Saturday, April 08, 2017

St Francis' Prayer: Let Me Sow Love

I've been praying St Francis' prayer fairly regularly lately, where the beginning runs:
Lord, make me an instrument of your peace.
Where there is hatred, let me sow love.
I found myself wondering: How do I sow love? I know so many people who are full of hatred, or plagued by hateful thoughts, or (at any rate) what they say is reliably about their hatred of others. If we want to be an instrument of that peace, how do we do it?

Love is easier to sow where there isn't hatred. Where there isn't hatred, love can be planted by people getting to know each other: showing common interest and common ground, showing admirable traits or honest struggles. Those things tend to build a bridge. But where there is hatred ... how do we sow love?

I have to start by saying that I've seen it done badly. I've sometimes seen one person who is determined to force another person to say something nice about someone they hate. They maneuver their target into a position where they must grudgingly admit some small decency in someone they dislike. I've never seen it work in changing attitudes; it seems to be more about scoring points. It's about making the other person lose. After that, they have even more resentment. And it ignores that there might be a reason or a history behind it in the first place. Very few people come into their thoughts and feelings without a reason. For hatred, there is often a history of distrust or fear, or someone may have harmed them, or they may have believed an accusation without knowing whether it was true. Or it may have even been true.

So here are my first thoughts on how to sow love where there is hatred:

If there is legitimate reason for someone to be angry with the other, I want to acknowledge that the complaint is valid. If there is legitimate cause for fear of harm or loss, I need to consider that and give full weight to their voice. If I belittle someone's real concern, it will only increase the resentment and decrease my credibility for not recognizing it. If I haven't listened, I haven't earned the right to speak.

There is another angle here: Depending on the cause of the hatred, and the target of the hatred: Does the person have regular contact with someone who nurtures and encourages the hatred? Almost every news outlet, and a growing number of other TV shows, promote hatred of some group or person or viewpoint. There are some groups of like-minded people that seem to exist, or fuel themselves, by encouraging hatred of people with opposing points of view. Sometimes the hatred would fade if it weren't fed.

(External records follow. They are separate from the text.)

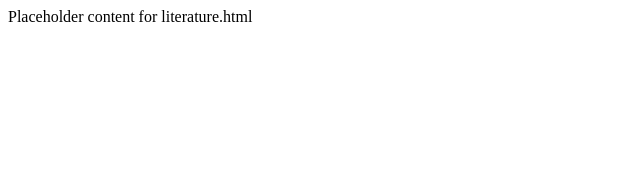
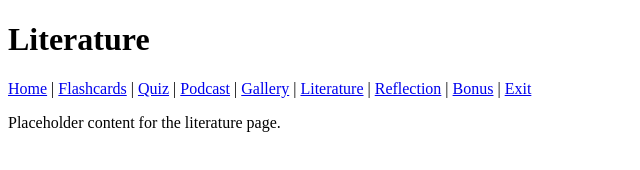
Before and after one commit to hibro800/ai-teaching-toolkit, a plain HTML site: page literature.html in a window 1280 px wide. Shown: the whole page, without its empty margins (0-640 px from the left). Drawn offline with Linux system fonts and the light colour scheme.

Commit message:
Update literature.html

```diff
--- a/literature.html
+++ b/literature.html
@@ -1 +1,21 @@
-Placeholder content for literature.html
+<!DOCTYPE html>
+<html>
+<head>
+    <title>Literature - AI Teaching Toolkit</title>
+</head>
+<body>
+    <h1>Literature</h1>
+    <nav>
+        <a href="index.html">Home</a> |
+        <a href="flashcard.html">Flashcards</a> |
+        <a href="quiz.html">Quiz</a> |
+        <a href="podcast.html">Podcast</a> |
+        <a href="gallery.html">Gallery</a> |
+        <a href="literature.html">Literature</a> |
+        <a href="reflect.html">Reflection</a> |
+        <a href="bonus.html">Bonus</a> |
+        <a href="exit.html">Exit</a>
+    </nav>
+    <p>Placeholder content for the literature page.</p>
+</body>
+</html>
```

If someone regularly reinforces their own hatred, we may need to start by simply not getting caught up in it. I've come to appreciate people whose facebook posts are about things that are wholesome and not divisive. Anything that is divisive, if done badly, promotes hatred. Anything that is unifying, if done well, promotes friendship and love.


Martin LaBar said...

"Anything that is divisive, if done badly, promotes hatred. Anything that is unifying, if done well, promotes friendship and love." Maybe ANYTHING divisive promotes hatred, whether done badly or not.

Weekend Fisher said...

Hi Martin

The complicated cases -- the ones that earned the qualification there -- are things like teams or families on the one hand, or standing by something that we know to be true even while there are people who deny it. Families and teams (when done right) are unifying but do not include everyone, so even at their best can become divisive. The truth (when done right) is unifying; when done wrong it's divisive; but there is no unity to be found by denying the validity of truth.

In a perfect world I think it would be simpler.

Take care & God bless
Anne / WF